The Hillsborough Area Regional Transit (HART) in Florida decided to lease 4 Tesla Model X SUVs to create an electric ride-sharing service.

They recently took delivery of the vehicles (pictured above), which they managed to acquire through private donations from local businesses in the University of South Florida (USF) area – where the service will be offered.

It’s part of HART’s HyperLink program, which is already in operation in several markets, but they want to modernize the service in a big way with the Model X which will only be available in the USF area.

Cesar Hernandez, government affairs specialist for HART, told the local Business Journal about taking every of the vehicles:

“They’re like little spaceships. Even when you get into them, you feel like you’re in a cockpit.”

The Model Xs will become available starting next week and people will be able to order the vehicles from the HyperLink app.

It’s interesting because if you believe that Tesla can achieve fully autonomous driving capabilities with the current hardware installed on its vehicles, like the company claims, it opens up some opportunities for transit companies.

As for HART, we understand that they currently don’t have the Enhanced Autopilot or Fully Self-Driving options. They are going to need drivers for now, but once the autonomous driving software is available and the legislation catches up, they could technically go autonomous by activating the features.

The only problem is that it would compete with Tesla’s own service, which the company has been calling ‘Tesla Network’, and they are apparently prohibiting the use of its autonomous cars for services other than Tesla’s, according to the fine prints on the option:
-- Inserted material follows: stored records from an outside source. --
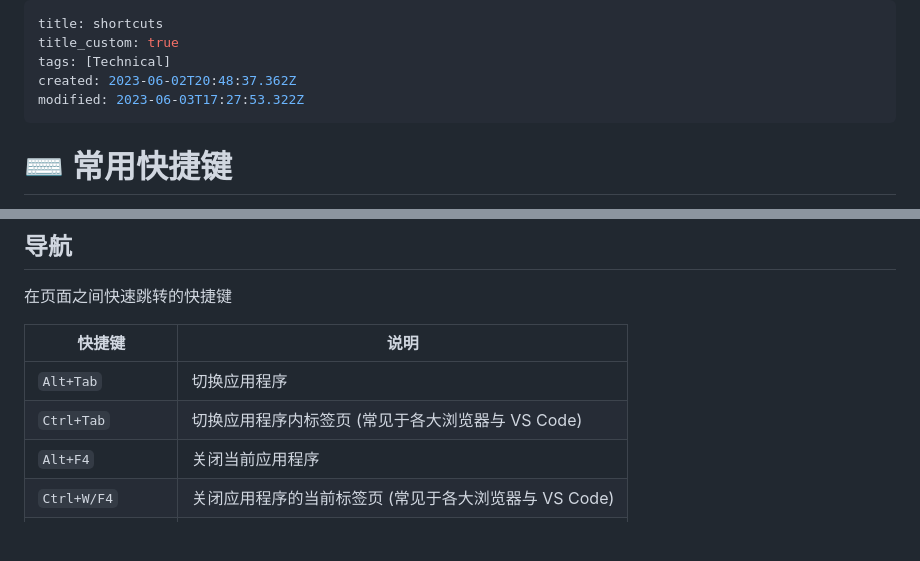
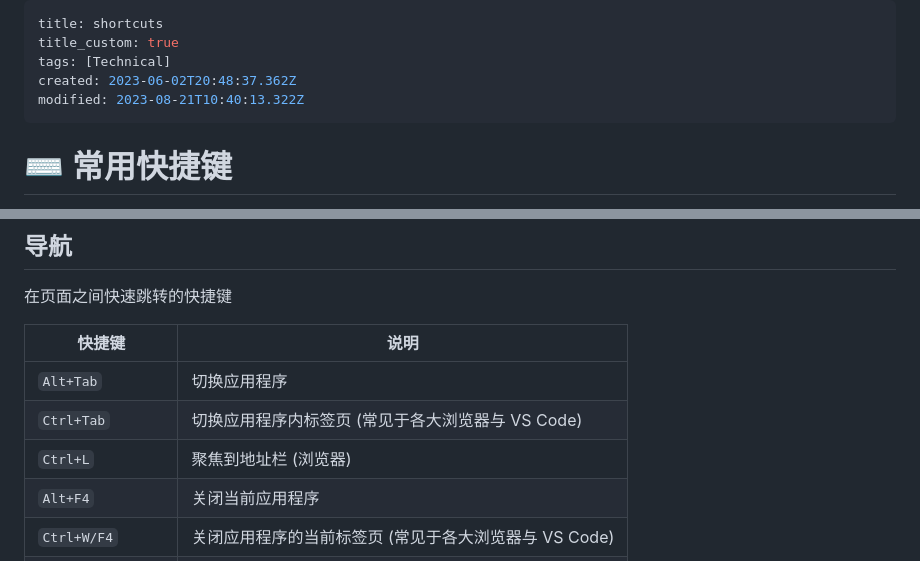
Before and after one commit to PRO-2684/PRO-2684.github.io, a Markdown page: notes/shortcuts.md, 2 parts joined by grey strips. GitHub-like rendering; blank space fills up the shorter version.

Commit message:
Update note

```diff
--- a/notes/shortcuts.md
+++ b/notes/shortcuts.md
@@ -3,7 +3,7 @@ title: shortcuts
 title_custom: true
 tags: [Technical]
 created: 2023-06-02T20:48:37.362Z
-modified: 2023-06-03T17:27:53.322Z
+modified: 2023-08-21T10:40:13.322Z
 ---
 
 # ⌨️ 常用快捷键
@@ -49,6 +49,7 @@ modified: 2023-06-03T17:27:53.322Z
 | ---------------- | ------------------------------------------- |
 | `Alt+Tab` | 切换应用程序                                |
 | `Ctrl+Tab`       | 切换应用程序内标签页 (常见于各大浏览器与 VS Code) |
+| `Ctrl+L` | 聚焦到地址栏 (浏览器) |
 | `Alt+F4`  | 关闭当前应用程序                            |
 | `Ctrl+W/F4`      | 关闭应用程序的当前标签页 (常见于各大浏览器与 VS Code) |
 | `Ctrl+N` | 新建标签页 |
```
The details of ‘Tesla Network’ are still scarce at this time, but we assume that there will be some parameters that can be implemented to vehicles owned by third-parties, like HART’s Model Xs. Therefore, they could maybe simply incorporate the fleet into the Tesla Network with restrictions to only used the vehicles in the USF area.